| Exercise details |
Where a line in the records below contains the string "other", tally it; give only the final number.
#### Supplied data
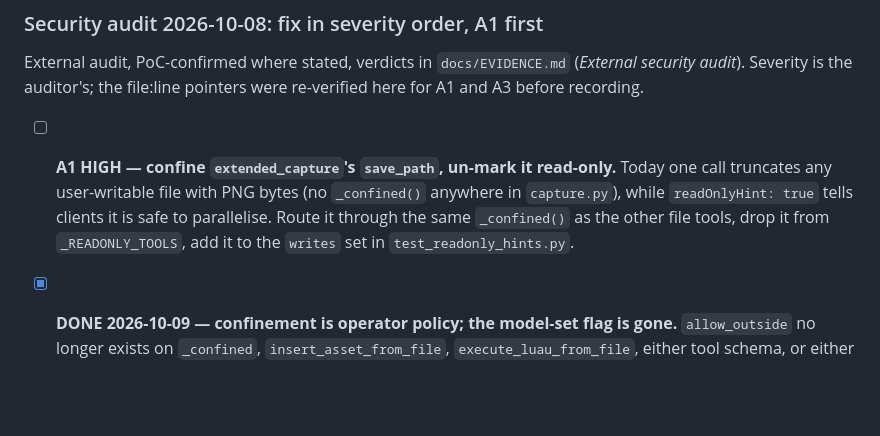
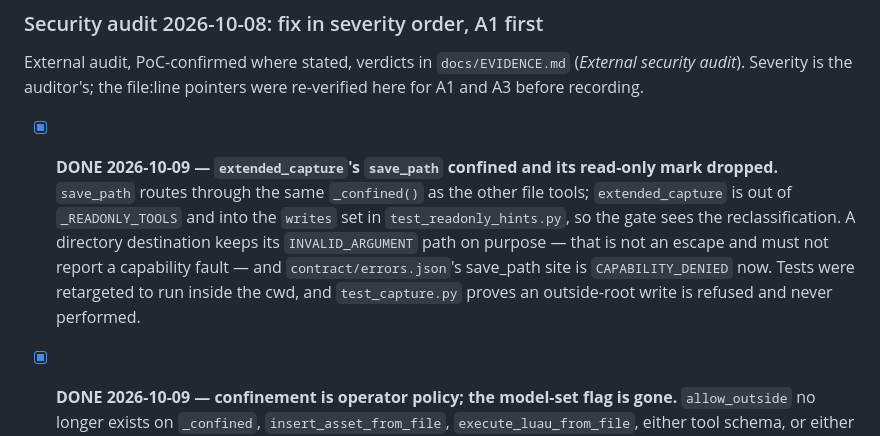
Before and after one commit to bdidk235/RobloxStudioMCP, a Markdown page: TODO.md, the part around the change. GitHub-like rendering; blank space fills up the shorter version.

Commit message:
Record A1 closed in TODO; the EVIDENCE row already said so

```diff
--- a/TODO.md
+++ b/TODO.md
@@ -214,7 +214,7 @@ External audit, PoC-confirmed where stated, verdicts in `docs/EVIDENCE.md`
 (*External security audit*). Severity is the auditor's; the file:line pointers
 were re-verified here for A1 and A3 before recording.
 
-- [ ] **A1 HIGH — confine `extended_capture`'s `save_path`, un-mark it read-only.** Today one call truncates any user-writable file with PNG bytes (no `_confined()` anywhere in `capture.py`), while `readOnlyHint: true` tells clients it is safe to parallelise. Route it through the same `_confined()` as the other file tools, drop it from `_READONLY_TOOLS`, add it to the `writes` set in `test_readonly_hints.py`.
+- [x] **DONE 2026-10-09 — `extended_capture`'s `save_path` confined and its read-only mark dropped.** `save_path` routes through the same `_confined()` as the other file tools; `extended_capture` is out of `_READONLY_TOOLS` and into the `writes` set in `test_readonly_hints.py`, so the gate sees the reclassification. A directory destination keeps its `INVALID_ARGUMENT` path on purpose — that is not an escape and must not report a capability fault — and `contract/errors.json`'s save_path site is `CAPABILITY_DENIED` now. Tests were retargeted to run inside the cwd, and `test_capture.py` proves an outside-root write is refused and never performed.
 - [x] **DONE 2026-10-09 — confinement is operator policy; the model-set flag is gone.** `allow_outside` no longer exists on `_confined`, `insert_asset_from_file`, `execute_luau_from_file`, either tool schema, or either dispatcher: direct callers get `TypeError`, tool calls carrying it are refused before dispatch with `INVALID_ARGUMENT` naming the migration (`ROBLOX_STUDIO_MCP_FILE_ROOT` / `ROBLOX_STUDIO_MCP_ALLOW_OUTSIDE=1`) — never a silent default. The root is `file_root()` (`extensions.py`): the env override resolved, else the working directory at call time (today's behaviour, and read per call so a chdir is honoured honestly). Verified: the auditor's PoC (`_confined(secret, allow_outside=True)` + `file_type="script"` read-back) now fails at the gate with `CAPABILITY_DENIED` before any read, and both schemas no longer declare the flag. Surface change is exactly the two removed properties (`contract/tools.json` regenerated: 16 tools, 2,982/3,200); no error code changed, so `contract/errors.json` is untouched. Pinned by `test_path_confinement.py::RemovedToolArgumentIsRefused` (dispatch refusal + PoC first-call refusal + schema absence) and operator-switch/root-override tests in `Confinement`.
 - [x] **DONE 2026-10-09 — one shared game-tree path validator (`writer.validate_game_tree_path`).** `^game(\.[A-Za-z_][A-Za-z0-9_]*)+$` applied to `target_path` (write + update, via `_split_target`), `parent_path` (insert) and `root_path` (`script_search_and_read`, which previously had only a prefix check, and `script_grep`, which had none) — unified, not duplicated. Anything with whitespace or a newline is refused with `INVALID_ARGUMENT` carrying the received value. Proven: the auditor's newline PoC (`game.Workspace\nprint("PWNED")\n--.Evil`, which executed `print("PWNED")` via `local parent = {container}` before the fix) is now refused before any Studio call. Pinned by `python/tests/test_game_tree_paths.py` (10 tests); `contract/errors.json` follows the unified wording on the three affected sites.
 - [ ] **A4 MEDIUM — scope guard + graceful path in front of `stop`.** Add `dry_run`/`confirm`; restrict the console-token fallback to the pool the caller's `studio_id` resolves to, never all live processes; `SIGTERM`-then-`SIGKILL` on POSIX, `Stop-Process` without `-Force` first on Windows.
```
########
| Answer to this task |
2